“Olive Tree Bible Software was informed during the App Store review process that we are required to provide a permit demonstrating our authorization to distribute an app with book or magazine content in mainland China,” the company told BBC News.
“Since we did not have the permit and needed to get our app update approved and out to customers, we removed our Bible app from China’s App Store,” it said.
Olive Tree Bible Software’s work on digital versions of Bibles dates back decades. Its founder Drew Haninger developed Bible programs for the Palm Pilot and other early mobile devices in the late 1990s. It provides various translations of the Bible as well. The Spokane-based company’s website lists several English-language Catholic editions of the Bible, though it says some versions are not available for purchase.
Similar app store difficulties afflicted a company that produces a digital version of the Quran.
Quran Majeed, produced by Pakistan Data Management Services, claims over 35 million users, and 1 million users in China. The company said that according to Apple, the app was removed from Apple’s China app store “because it includes content that requires additional documentation from Chinese authorities.” The company said it is working to contact the Cyberspace Administration of China and relevant Chinese officials to resolve the matter.
Apple declined to comment to the BBC, noting its human rights statement: “We’re required to comply with local laws, and at times there are complex issues about which we may disagree with governments.”
Permit requirements also tripped up Audible, an audiobook and podcast service owned by Amazon. Audible removed its app from the mainland China Apple store in September.

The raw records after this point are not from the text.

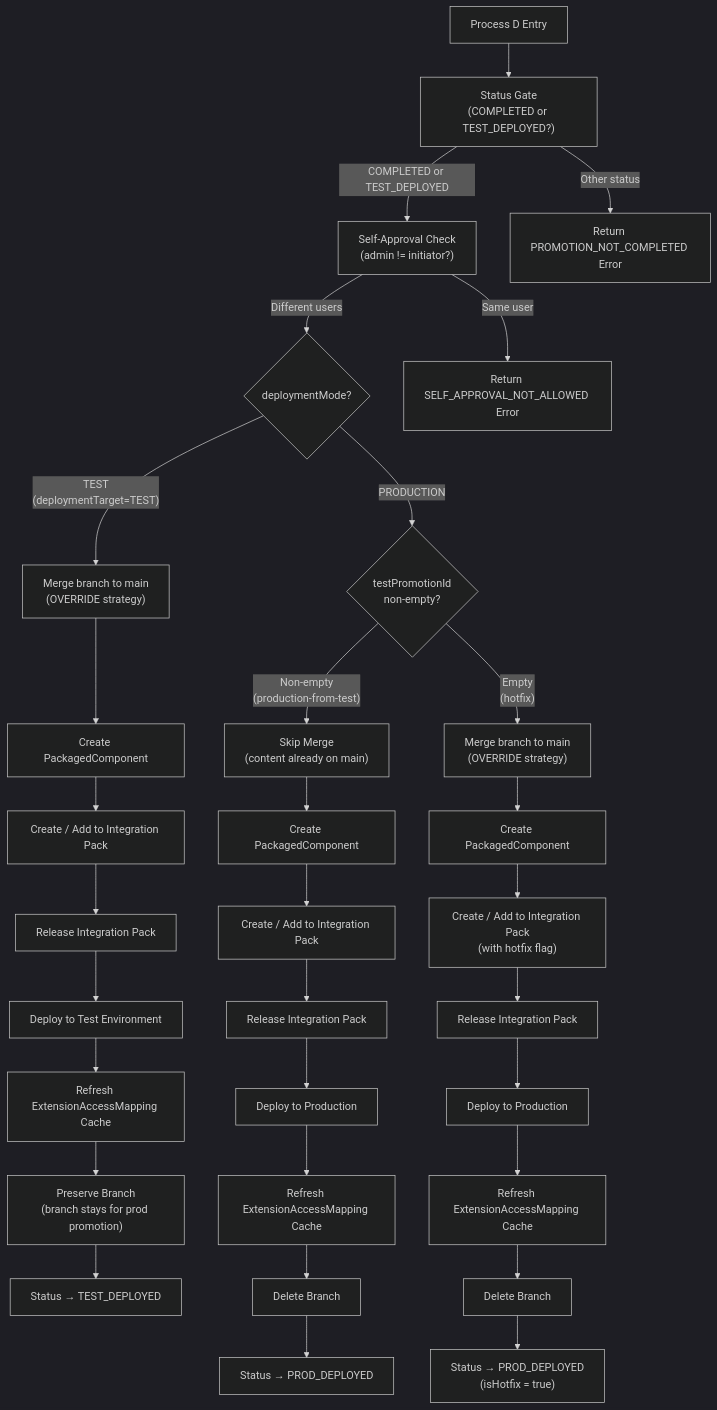
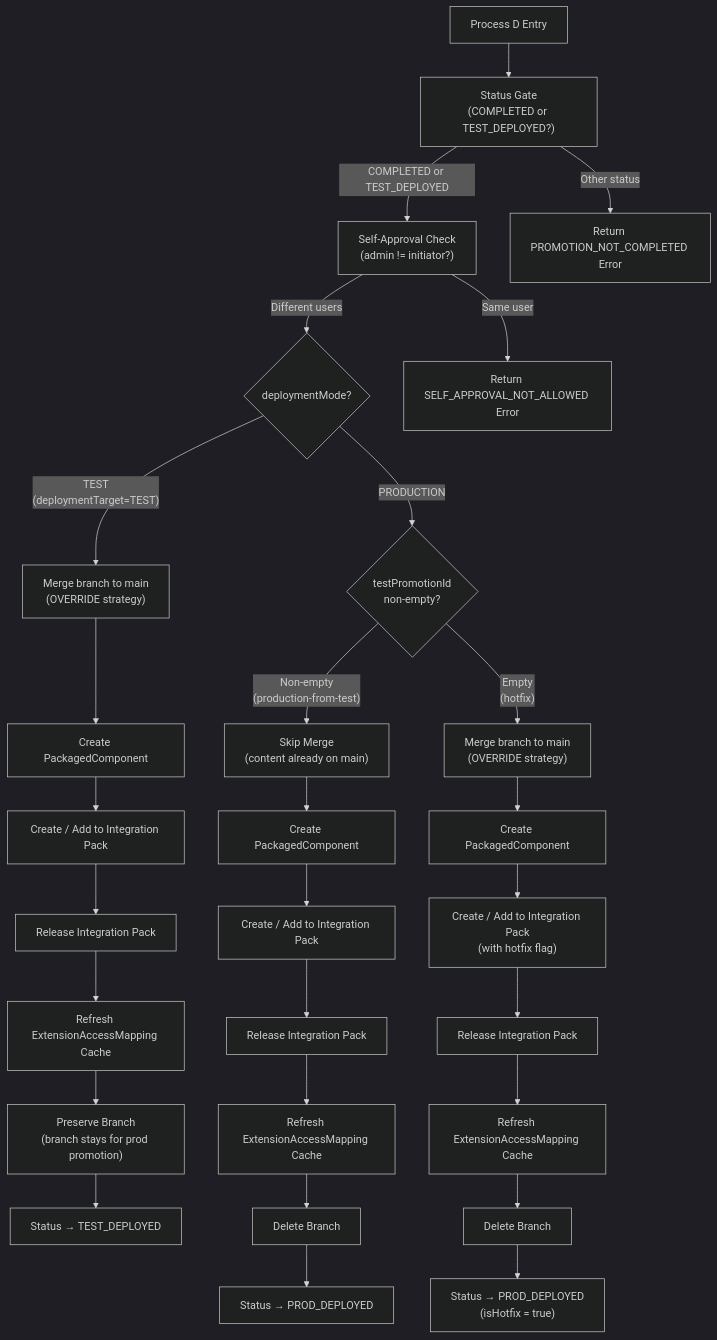
Before and after one commit to 7A9599F5/boomi-team-flow: the diagram in docs/build-guide/11-process-d-package-and-deploy.md, drawn with Mermaid (dark theme). The commit also changed other lines of this file and 6 other files, not shown here.

First line of the commit message:
feat(deployment): remove DeployedPackage, add releaseId tracking, update PromotionLog

````diff
--- a/docs/build-guide/11-process-d-package-and-deploy.md
+++ b/docs/build-guide/11-process-d-package-and-deploy.md
@@ -119,57 +116,54 @@
 ```mermaid
 flowchart TD
     entryNode["Process D Entry"]
     statusGate["Status Gate\n(COMPLETED or TEST_DEPLOYED?)"]
     selfCheck["Self-Approval Check\n(admin != initiator?)"]
     modeDecision{"deploymentMode?"}
     testPromotionCheck{"testPromotionId\nnon-empty?"}
 
     testMerge["Merge branch to main\n(OVERRIDE strategy)"]
     testPackage["Create PackagedComponent"]
     testPack["Create / Add to Integration Pack"]
     testRelease["Release Integration Pack"]
-    testDeploy["Deploy to Test Environment"]
     testCache["Refresh ExtensionAccessMapping Cache"]
     testBranchKeep["Preserve Branch\n(branch stays for prod promotion)"]
     testStatus["Status → TEST_DEPLOYED"]
 
     prodSkipMerge["Skip Merge\n(content already on main)"]
     prodPackage["Create PackagedComponent"]
     prodPack["Create / Add to Integration Pack"]
     prodRelease["Release Integration Pack"]
-    prodDeploy["Deploy to Production"]
     prodCache["Refresh ExtensionAccessMapping Cache"]
     prodBranchDel["Delete Branch"]
     prodStatus["Status → PROD_DEPLOYED"]
 
     hotfixMerge["Merge branch to main\n(OVERRIDE strategy)"]
     hotfixPackage["Create PackagedComponent"]
     hotfixPack["Create / Add to Integration Pack\n(with hotfix flag)"]
     hotfixRelease["Release Integration Pack"]
-    hotfixDeploy["Deploy to Production"]
     hotfixCache["Refresh ExtensionAccessMapping Cache"]
     hotfixBranchDel["Delete Branch"]
     hotfixStatus["Status → PROD_DEPLOYED\n(isHotfix = true)"]
 
     errStatus["Return PROMOTION_NOT_COMPLETED Error"]
     errSelf["Return SELF_APPROVAL_NOT_ALLOWED Error"]
 
     entryNode --> statusGate
     statusGate -->|"COMPLETED or TEST_DEPLOYED"| selfCheck
     statusGate -->|"Other status"| errStatus
 
     selfCheck -->|"Different users"| modeDecision
     selfCheck -->|"Same user"| errSelf
 
     modeDecision -->|"TEST\n(deploymentTarget=TEST)"| testMerge
     modeDecision -->|"PRODUCTION"| testPromotionCheck
 
     testPromotionCheck -->|"Non-empty\n(production-from-test)"| prodSkipMerge
     testPromotionCheck -->|"Empty\n(hotfix)"| hotfixMerge
 
-    testMerge --> testPackage --> testPack --> testRelease --> testDeploy --> testCache --> testBranchKeep --> testStatus
+    testMerge --> testPackage --> testPack --> testRelease --> testCache --> testBranchKeep --> testStatus
 
-    prodSkipMerge --> prodPackage --> prodPack --> prodRelease --> prodDeploy --> prodCache --> prodBranchDel --> prodStatus
+    prodSkipMerge --> prodPackage --> prodPack --> prodRelease --> prodCache --> prodBranchDel --> prodStatus
 
-    hotfixMerge --> hotfixPackage --> hotfixPack --> hotfixRelease --> hotfixDeploy --> hotfixCache --> hotfixBranchDel --> hotfixStatus
+    hotfixMerge --> hotfixPackage --> hotfixPack --> hotfixRelease --> hotfixCache --> hotfixBranchDel --> hotfixStatus
 ```
````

Microsoft recently announced that it would close its career-focused social network site LinkedIn in China because of the challenges of complying with Chinese rules. LinkedIn came under criticism for blocking profiles of some journalists.
Apps that are off-limits in China include those relating to Tiananmen Square protests, the religious movement Falun Gong, the Dalai Lama, and independence causes for Tibet and Taiwan, BBC News reports.
Religious organizations are strictly regulated under Chinese law and Christian clergy can face legal penalties if they do not register with the government or if they conduct unauthorized activities or act in ways that allegedly undermine national unity.
In 2018 the Holy See reached an agreement with the Chinese government on the appointment of bishops, and this agreement was renewed for two more years in October 2020. The terms of the agreement have never been fully revealed, but it reportedly allows China’s state-sanctioned Chinese Catholic Patriotic Association to select episcopal candidates, who would then be approved or vetoed by the Holy See.
However, administrative rules which took effect in May made no mention of the Vatican approval process, the magazine Bitter Winter reported earlier this year.
The treatment of some Muslim minorities has also drawn scrutiny. The United States has described as a “genocide” the Chinese Communist Party’s treatment of the Uyghurs, a mostly Muslim ethnic group, and other minorities in the far western Xinjiang autonomous region.
China’s government created a network of detention camps where more than 1 million Uyghurs and other minorities are estimated to have been detained. There have also been reports of forced labor, mass surveillance of Uyghurs, forced sterilizations of Uyghur women, and torture in the camps.
The US Department of Labor estimates that 100,000 Uyghurs and other ethnic minorities may be working in forced labor conditions, after having been imprisoned in the camps.